How to Become a High-voltage Electrician


Electricians install, test, troubleshoot and repair components of electrical systems, working with 110- and 220-volt systems in homes and other buildings. High-voltage electricians, however, work with electrical voltage systems of 480 volts or more, climb electrical towers or work from hydraulic lifts. It takes several years to learn the trade and become a high-voltage electrician.

Prerequisites and Other Requirements

  • You must be at least 18 years old to become an electrician. You'll need a high school diploma, and some states have more specific requirements. Washington, for example, requires both a high school diploma or GED, and at least one year of high school algebra or one term of college algebra with a grade of C or better documented on either transcript. You might also need to pass an aptitude test to become an apprentice with some companies, according to the U.S. Bureau of Labor Statistics, and a drug screening test is typically required.

What You'll Learn

  • Some electricians choose formal education to learn the basics of the trade. These programs are found in colleges and technical-vocational schools. The military also offers basic electrician training. Most high-voltage electricians, however, learn their trade through an apprenticeship. In all cases, you must learn electrical theory and how to read blueprints, and study mathematics, electrical code requirements and basic safety. Students also learn how to deal with electrical shock emergencies. High-voltage electricians must also learn how to climb and descend electrical towers.

Become an Apprentice

  • An electrician's apprenticeship program typically takes four to five years, according to the BLS. Each year, you must complete a minimum of 144 hours of technical training and spend 2,000 hours in paid on-the-job training. You might also need additional training, such as Occupational Safety and Health Administration courses on high-voltage electricity. At the end of the apprenticeship program, you become a journeyman high-voltage electrician, qualified to work without direct supervision. The BLS notes that most states require you to pay a fee and pass a test to become licensed. Each state sets its own licensing fees. Certification is available but not required, though it may increase job opportunities.

Job Outlook and Salary

  • The BLS projects demand for electricians to grow 20 percent from 2012 to 2022 -- a growth rate almost twice as fast as the 11 percent average for all occupations. Alternative power generation from solar and wind energy, and the need to connect new installations into the high-voltage power grid, should provide the best opportunities for high-voltage electricians. However, demand for electricians tends to fluctuate and is often related to construction activity. The BLS reports that the median salary for all electricians, including high-voltage electricians, was $49,840 in 2012. Job site Indeed reports that the average annual salary for high-voltage electricians was $50,000 in 2014.

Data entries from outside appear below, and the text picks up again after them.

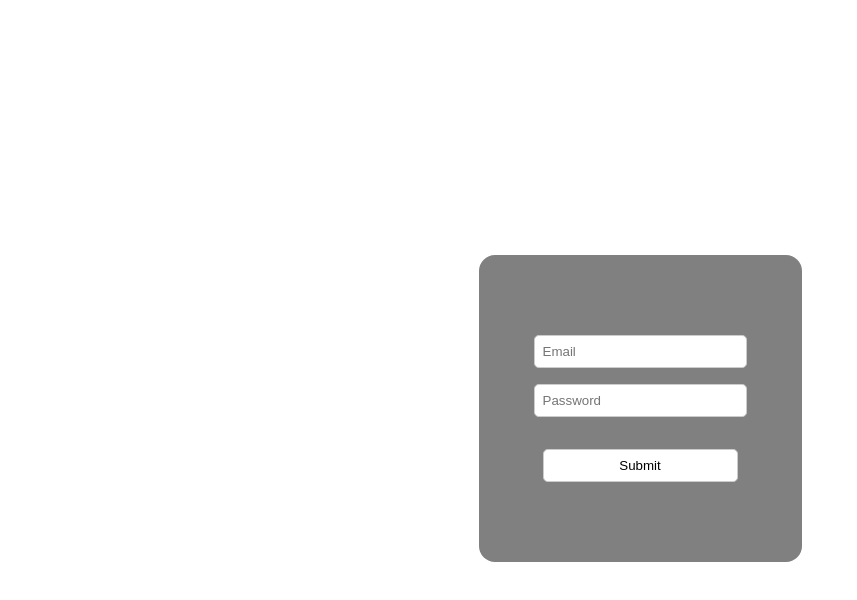
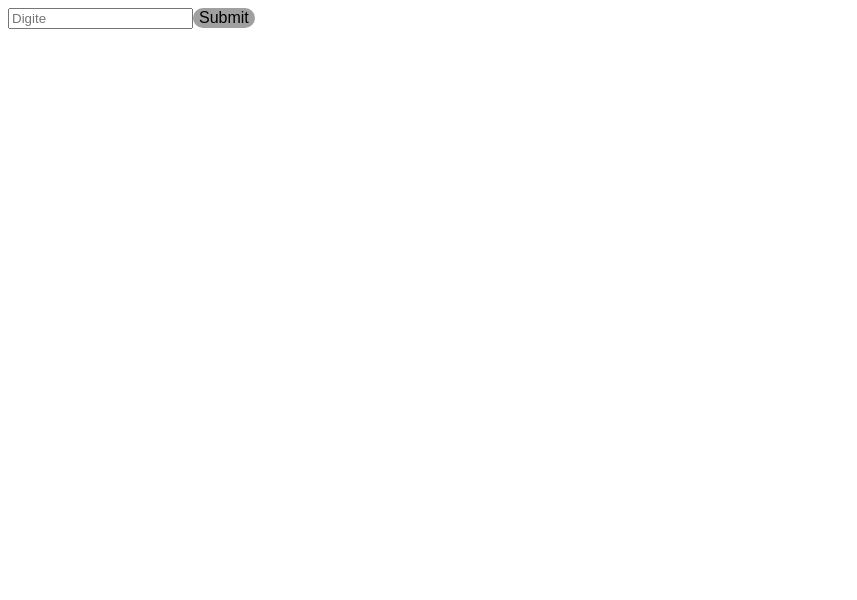
Before and after one commit to Edu0liver/react-study, a React (Vite) app: page / in a window 1280 px wide. Shown: the top 600 px of the page, without its empty margins (0-857 px from the left). Built offline with nearby package versions, Linux system fonts and the light colour scheme.

Commit message:
condicional, error

```diff
--- a/index.html
+++ b/index.html
@@ -2,7 +2,6 @@
 <html lang="en">
   <head>
     <meta charset="UTF-8" />
-    <link rel="icon" type="image/svg+xml" href="/vite.svg" />
     <meta name="viewport" content="width=device-width, initial-scale=1.0" />
     <title>App Test</title>
   </head>
--- /dev/null
+++ b/src/App.tsx
@@ -0,0 +1,11 @@
+import Condicional from "./components/Condicional/Condicional";
+
+export default function App() {
+  return (
+    <>
+        <div>
+            <Condicional></Condicional>
+        </div>
+    </>
+  )
+}
--- a/src/components/Button/Button.tsx
+++ b/src/components/Button/Button.tsx
@@ -1,14 +1,15 @@
-import { ReactNode } from "react";
+import { BaseSyntheticEvent, ReactNode } from "react";
 import './Button.css'
 
 interface Props {
-    children: ReactNode;
-    className?: string;
-    onClick: () => void;
+  children: ReactNode;
+  className?: string;
+  type?: "button" | "submit" | "reset";
+  onClick: (e?: BaseSyntheticEvent) => void;
 }
 
-export default function Button({ children, onClick, className }: Props) {
+export default function Button({ children, onClick, type, className }: Props) {
   return (
-    <button className={ className?? 'button' } onClick={onClick}>{children}</button>
+    <button type={ type ?? 'button' } className={ className?? 'button' } onClick={onClick}>{children}</button>
   )
 }
--- /dev/null
+++ b/src/components/Condicional/Condicional.tsx
@@ -0,0 +1,30 @@
+import { BaseSyntheticEvent, useState } from "react"
+import Input from "../Input/Input"
+import Form from "../Form/Form"
+import Button from "../Button/Button"
+
+export default function Condicional () {
+
+    const [condicional, setCondicional] = useState(false)
+
+    const aa = (e: BaseSyntheticEvent) => {
+        e.preventDefault()
+
+        setCondicional(e.target.value)
+    }
+
+    return (
+        <>
+        <Form>
+            <Input type='text' placeholder='Digite'/>
+            <Button type='submit' onClick={aa}>Submit</Button>
+        </Form>
+
+        {condicional && (
+            <div>
+                <h1>{condicional}</h1>
+            </div>
+        )}
+        </>
+    )
+}
--- a/src/main.tsx
+++ b/src/main.tsx
@@ -1,9 +1,9 @@
 import React from 'react'
 import ReactDOM from 'react-dom/client'
-import FormAuth from './modules/FormAuth/FormAuth'
+import App from './App'
 
 ReactDOM.createRoot(document.getElementById('root') as HTMLElement).render(
   <React.StrictMode>
-    <FormAuth/>
+    <App/>
   </React.StrictMode>,
 )
```
Also changed, not shown: src/components/Form/Form.tsx (+4 -4 lines).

Related Searches


  • Photo Credit RGtimeline/iStock/Getty Images
Promoted By Zergnet


You May Also Like

  • High Voltage Electrician Job Description

    High voltage electricians are skilled in the maintenance of overhead, underground, power plants and other central electrical systems. They have a thorough...

  • Electrical Apprentice Job Description

    Electricians might learn their trade through technical school and an apprenticeship or through an apprenticeship only. This occupation, like many trades, requires...

  • Low Voltage Electrical Training

    Low voltage electrical workers, or electricians, usually work in residential maintenance or construction. They diagnose faults, repair appliances and wire installations. Training...

  • High Voltage Terminations Training

    When a high-voltage cable is terminated for a connection, the termination must be made by to exact specifications to avoid faulty circuits....

  • How to Become a Journeyman Lineman

    Line installers and repairers, usually called linemen regardless of gender, need both technical instruction and long-term training on the job. Most linemen...

  • How to Become an Electrician

    If you are looking for a challenging, rewarding, hands-on career, do not curse the darkness - become an electrician. Here's how you...

  • The Salary of High Voltage Electricians

  • HVAC Apprenticeship Programs

    HVAC apprenticeship programs fall under the National Apprenticeship Act, overseen by the U.S. Department of Labor (DOL). The DOL works with the...

Related Searches

Check It Out

3 Day-to-Night Outfits for the Work Week

Is DIY in your DNA? Become part of our maker community.
Submit Your Work!